A6 © 2015 L.S. Brown (8 pts) 5. A sample of N 2 gas occupies a volume of 1.25 L at 45.0°C and 0.975 atm. The temperature and the pressure of the gas are both changed, and as a result the gas expands to a final volume of 2.75 L. Find the density of the gas at the end of this process. We want density at the end. That’s mass/volume, and we know the volume. So we need to find the mass. Use the initial data to find moles, then mass. n = PV RT = (0.975 atm)(1.25 L) (0.08206 L atm mol K )(318.15 K) = 4.668 × 10 –2 mol N 2 4.668 × 10 –2 mol N 2 × 28.02 g 1 mol N 2 = 1.308 g 1.308 g 2.75 L = 0.476 g/L (8 pts) 6. Ultraviolet light with wavelength 363 nm is able to dissociate (or break) a carbon–chlorine bond. What is the C–Cl bond energy in kJ/mol? Start by converting the given wavelength into an energy: E = hc λ = (6.626 × 10 –34 Js)(2.9979 × 10 8 m/s) 363 × 10 –9 m = 5.472 × 10 –19 J That’s the bond energy for one bond, so we just need to convert that into kJ/mol. 5.472 × 10 –19 J × 1 kJ 1000 J × 6.022 × 10 23 1 mol = 330 kJ mol We split the points: half for getting the photon E and the other half for getting to kJ/mol.
Image of page 5
NAME:_________________________________ © 2015 L.S. Brown A7 7. (8 pts) (a). A photoelectric effect experiment is carried out using ultraviolet light with a frequency of 1.370 × 10 15 s –1 and a silver (Ag) metal target. If electrons are emitted with a kinetic energy of 1.488 × 10 –19 J, what is the electron binding energy for silver?
Image of page 6

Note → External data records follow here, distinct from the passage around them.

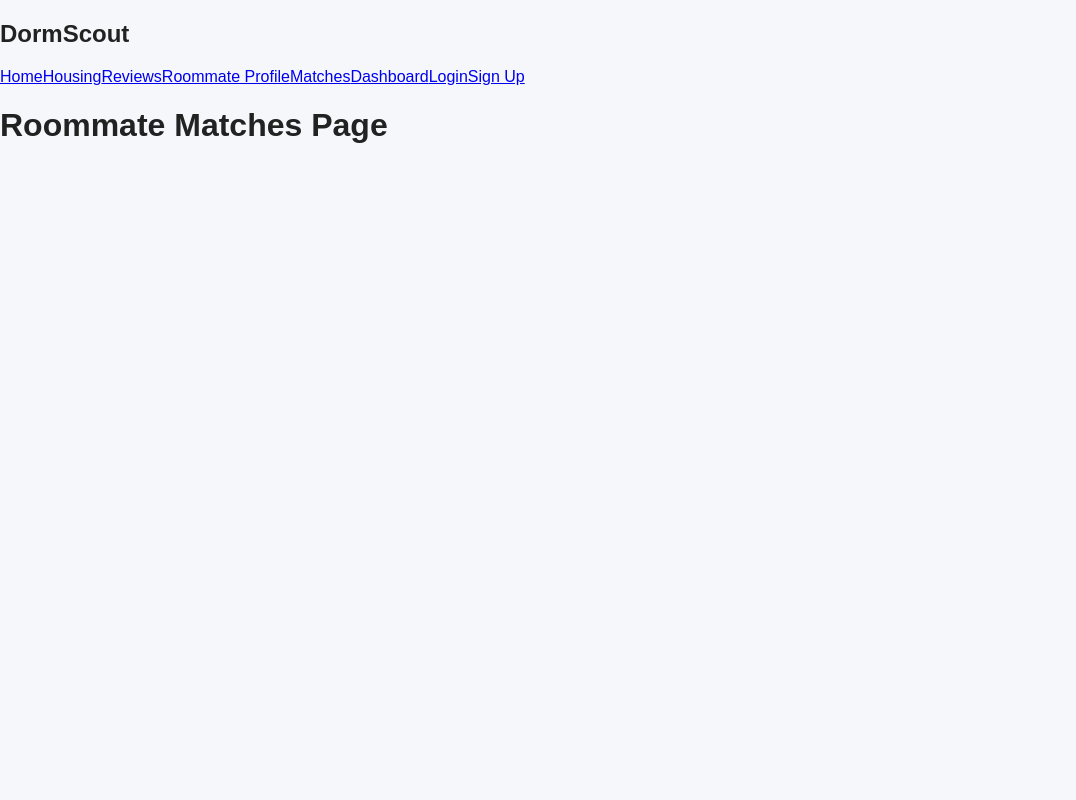
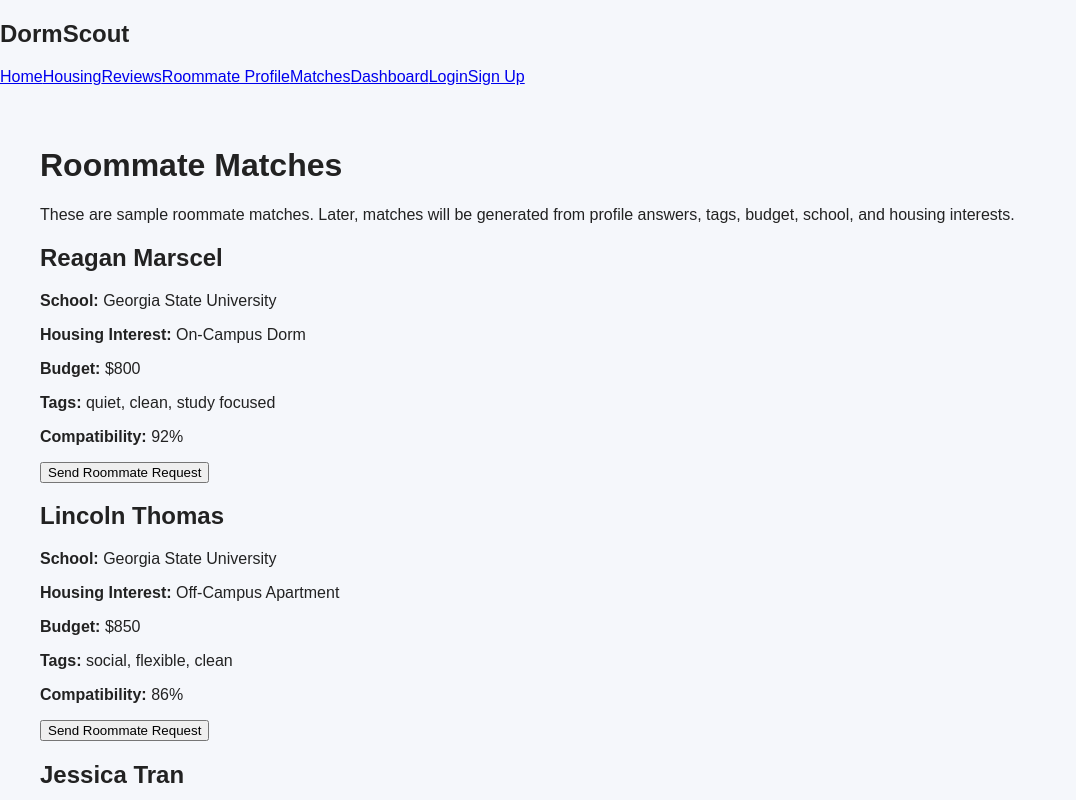
Before and after one commit to DoubleRLD/CTW, a React (Vite) app in the folder frontend/: page /matches in a window 1280 px wide. Shown: the top 800 px of the page, without its empty margins (0-1076 px from the left). Built offline with nearby package versions, Linux system fonts and the light colour scheme.

Commit message:
[Feature] Add roommate matches page
Tags: [Feature]

Name: Reagan Marscel

Date: June 30, 2026

Details: Added a roommate matches page with sample match cards, lifestyle tags, housing interests, budgets, and compatibility scores.

```diff
--- a/frontend/src/pages/RoommateMatches.jsx
+++ b/frontend/src/pages/RoommateMatches.jsx
@@ -1,5 +1,54 @@
+const matches = [
+    {
+        name: "Reagan Marscel",
+        school: "Georgia State University",
+        housing: "On-Campus Dorm",
+        budget: "$800",
+        tags: "quiet, clean, study focused",
+        score: "92%",
+    },
+    {
+        name: "Lincoln Thomas",
+        school: "Georgia State University",
+        housing: "Off-Campus Apartment",
+        budget: "$850",
+        tags: "social, flexible, clean",
+        score: "86%",
+    },
+    {
+        name: "Jessica Tran",
+        school: "Georgia Tech",
+        housing: "Off-Campus Apartment",
+        budget: "$900",
+        tags: "night owl, gamer, clean",
+        score: "78%",
+    },
+];
 function RoommateMatches() {
-    return <h1>Roommate Matches Page</h1>;
-  }
+    return (
+        <main className="page">
+            <h1>Roommate Matches</h1>
 
-  export default RoommateMatches;
+            <p>
+                These are sample roommate matches. Later, matches will be generated from
+                profile answers, tags, budget, school, and housing interests.
+            </p>
+
+            <div className="card-grid">
+                {matches.map((match, index) => (
+                    <div className="card" key={index}>
+                        <h2>{match.name}</h2>
+                        <p><strong>School:</strong> {match.school}</p>
+                        <p><strong>Housing Interest:</strong> {match.housing}</p>
+                        <p><strong>Budget:</strong> {match.budget}</p>
+                        <p><strong>Tags:</strong> {match.tags}</p>
+                        <p><strong>Compatibility:</strong> {match.score}</p>
+                        <button>Send Roommate Request</button>
+                    </div>
+                ))}
+            </div>
+        </main>
+    );
+}
+
+export default RoommateMatches;
```
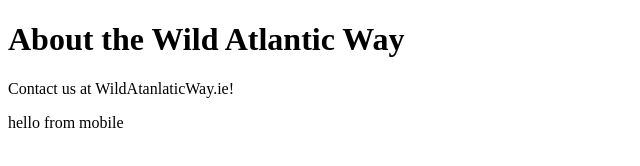
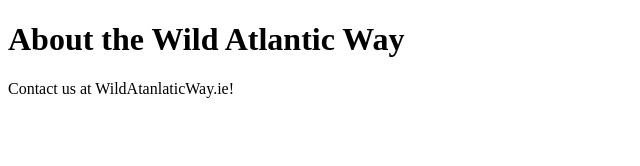
Before and after one commit to realmariusconstantin/wild-atlantic-way, a plain HTML site: page contact.html in a window 1280 px wide. Shown: the whole page, without its empty margins (0-640 px from the left). Drawn offline with Linux system fonts and the light colour scheme.

Commit message:
changing back to original

```diff
--- a/contact.html
+++ b/contact.html
@@ -6,6 +6,6 @@
 <body>
  <h1>About the Wild Atlantic Way</h1>
  <p>Contact us at WildAtanlaticWay.ie!</p>
-<p>hello from mobile</p>
+
 </body>
 </html>
```
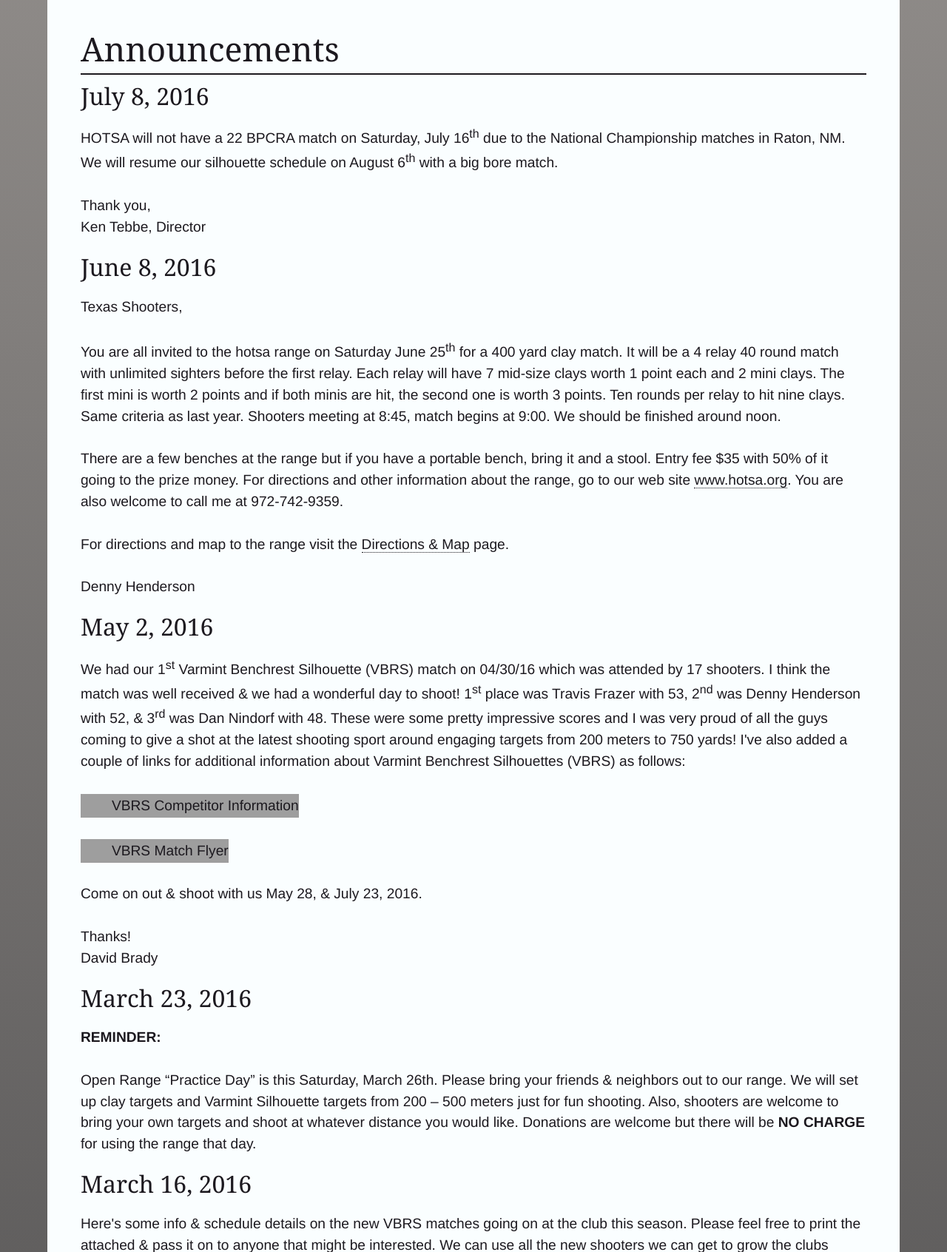
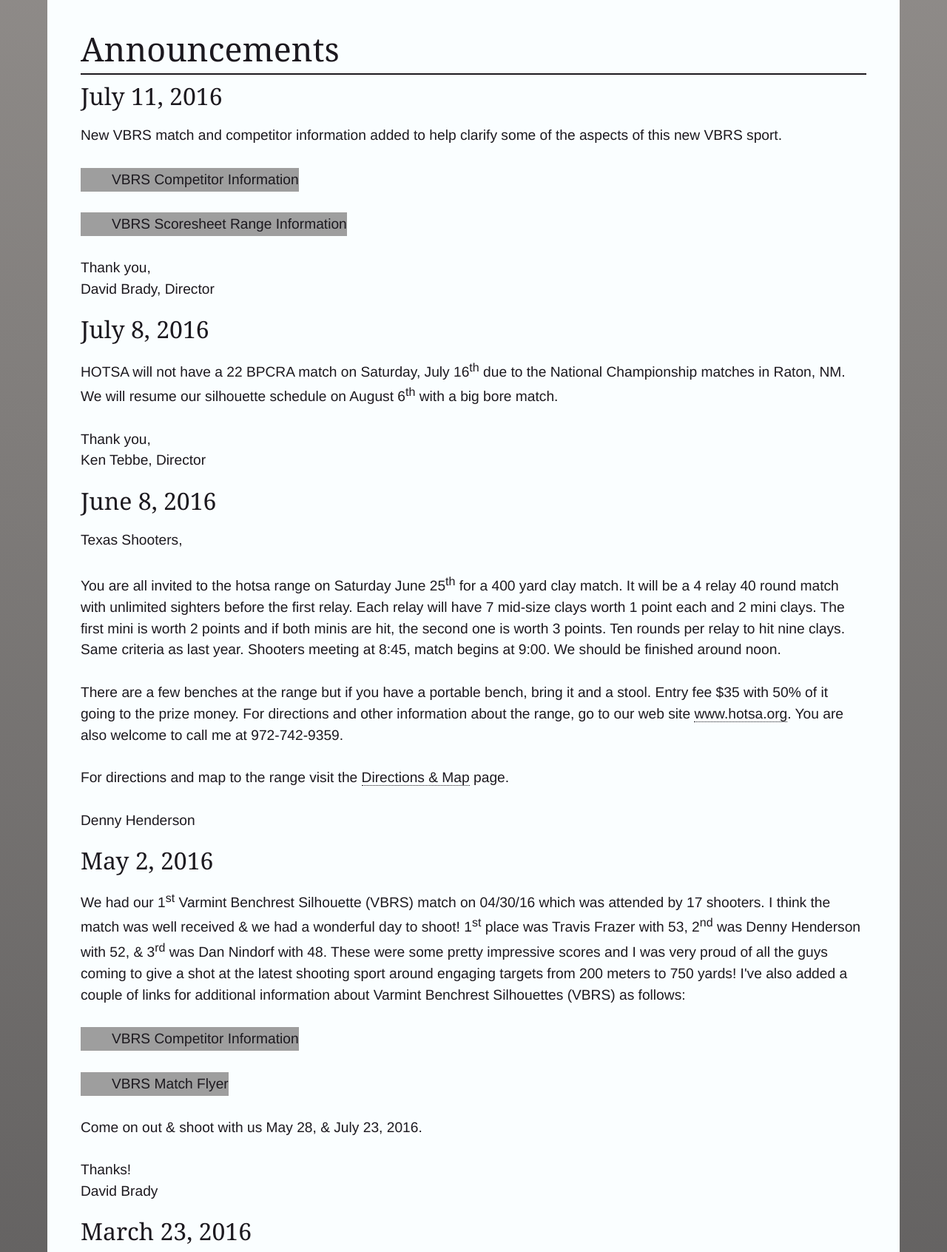
Before and after one commit to kevinwsauer/HOTSA, a PHP site: page /announcments.php in a window 1280 px wide. Shown: the part 388-2080 px from the top of the page at 74% size. Run offline with PHP 8.4, Linux system fonts and the light colour scheme; some libraries are stand-ins or nearby versions; grey boxes are pictures that could not be loaded.

Commit message:
Adds VBRS documents and announcement.

```diff
--- a/_includes/announcement-redirect.php
+++ b/_includes/announcement-redirect.php
@@ -2,6 +2,9 @@
 <aside id="announcements-redirect">
 <h2>Announcements</h2>
 <p>Get the latest announcements from the Heart of Texas Silhouette Association.
+<br>
+<br>
+<a href="announcments.php#07-11-2016" title="July 11, 2016">July 11, 2016</a>
 <br>
 <br>
 <a href="announcments.php#07-08-2016" title="July 08, 2016">July 08, 2016</a>
--- a/announcments.php
+++ b/announcments.php
@@ -23,6 +23,23 @@
 <section id="main" class="cf" role="main">
 <article id="announcements" role="contentinfo">
 <h2>Announcements</h2>
+<section id="07-11-2016">
+<h3>July 11, 2016</h3>
+<p>
+New VBRS match and competitor information added to help clarify some of the aspects of this new VBRS sport.
+<br>
+<br>
+<a href="_documents/VBR_Competitor_Information.pdf">VBRS Competitor Information</a>
+<br>
+<br>
+<a href="_documents/VBRS_Scoresheet_Range_Info.pdf">VBRS Scoresheet Range Information</a>
+<br>
+<br>
+Thank you,
+<br>
+David Brady, Director
+</p>
+</section><!-- #07-08-2016 -->
 <section id="07-08-2016">
 <h3>July 8, 2016</h3>
 <p>
--- a/match-schedule.php
+++ b/match-schedule.php
@@ -37,6 +37,9 @@
 <strong>Schedule:</strong><br>
 Clays: 06/25/2016 &amp; 09/24/2016<br>
 VBR: 04/23/2016 &amp; 05/28/2016 &amp; 07/23/2016<br>
+<strong>Information:</strong><br>
+<a href="_documents/VBR_Competitor_Information.pdf">VBRS Competitor Information</a><br>
+<a href="_documents/VBRS_Scoresheet_Range_Info.pdf">VBRS Scoresheet Range Information</a><br>
 For more information on VBR &#40;Varmint Bench Rest&#41; click the <a href="vbr-varmint-bench-rest.php" title="VBR &#40;Varmint Bench Rest&#41;">VBR &#40;Varmint Bench Rest&#41;</a> link.</p>
 <p>4<sup>th</sup> Sunday of the month: Lever Action Silhouette<br>
 <strong>Match Director:</strong> Curtis Smith</p>
--- a/vbr-varmint-bench-rest.php
+++ b/vbr-varmint-bench-rest.php
@@ -23,6 +23,10 @@
 <section id="main" role="main">
 <article id="vbr" role="contentinfo">
 <h2>VBR: Varmint Bench Rest</h2>
+<p>
+<a href="_documents/VBR_Competitor_Information.pdf">VBRS Competitor Information</a><br><br>
+<a href="_documents/VBRS_Scoresheet_Range_Info.pdf">VBRS Scoresheet Range Information</a>
+</p>
 <p>We are super excited to bring a new sport to our shooting range.  Kenny Tebbe was inspired after seeing a long range shooting event on the outdoor channel and a spark was ignited that is starting to burn a little bigger.  Judging by the number of inquiries and the talk at the local gun shop &#40;of course,that's Keith's Hardware&#41;, it will be a blazing wildfire in no time.</p>
 <p>This is a sport shooting little-bitty steel targets at long range.  We have modified the prairie dog, armadillo, coyote and wild boar targets to approximate one MOA at all distance which means scaling down each target a bit &#40;or a lot&#41;.</p>
 <p>So here are the prairie dog, armadillo, coyote and wild boar target sizes to give you an idea of how it might look.</p>
```
Also changed, not shown: 2 other files.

Info icon This preview has intentionally blurred sections. Sign up to view the full version.

View Full Document Right Arrow Icon
Image of page 7
This is the end of the preview. Sign up to access the rest of the document.

{[ snackBarMessage ]}

What students are saying

  • Left Quote Icon

    As a current student on this bumpy collegiate pathway, I stumbled upon Course Hero, where I can find study resources for nearly all my courses, get online help from tutors 24/7, and even share my old projects, papers, and lecture notes with other students.

    Student Picture

    Kiran Temple University Fox School of Business ‘17, Course Hero Intern

  • Left Quote Icon

    I cannot even describe how much Course Hero helped me this summer. It’s truly become something I can always rely on and help me. In the end, I was not only able to survive summer classes, but I was able to thrive thanks to Course Hero.

    Student Picture

    Dana University of Pennsylvania ‘17, Course Hero Intern

  • Left Quote Icon

    The ability to access any university’s resources through Course Hero proved invaluable in my case. I was behind on Tulane coursework and actually used UCLA’s materials to help me move forward and get everything together on time.

    Student Picture

    Jill Tulane University ‘16, Course Hero Intern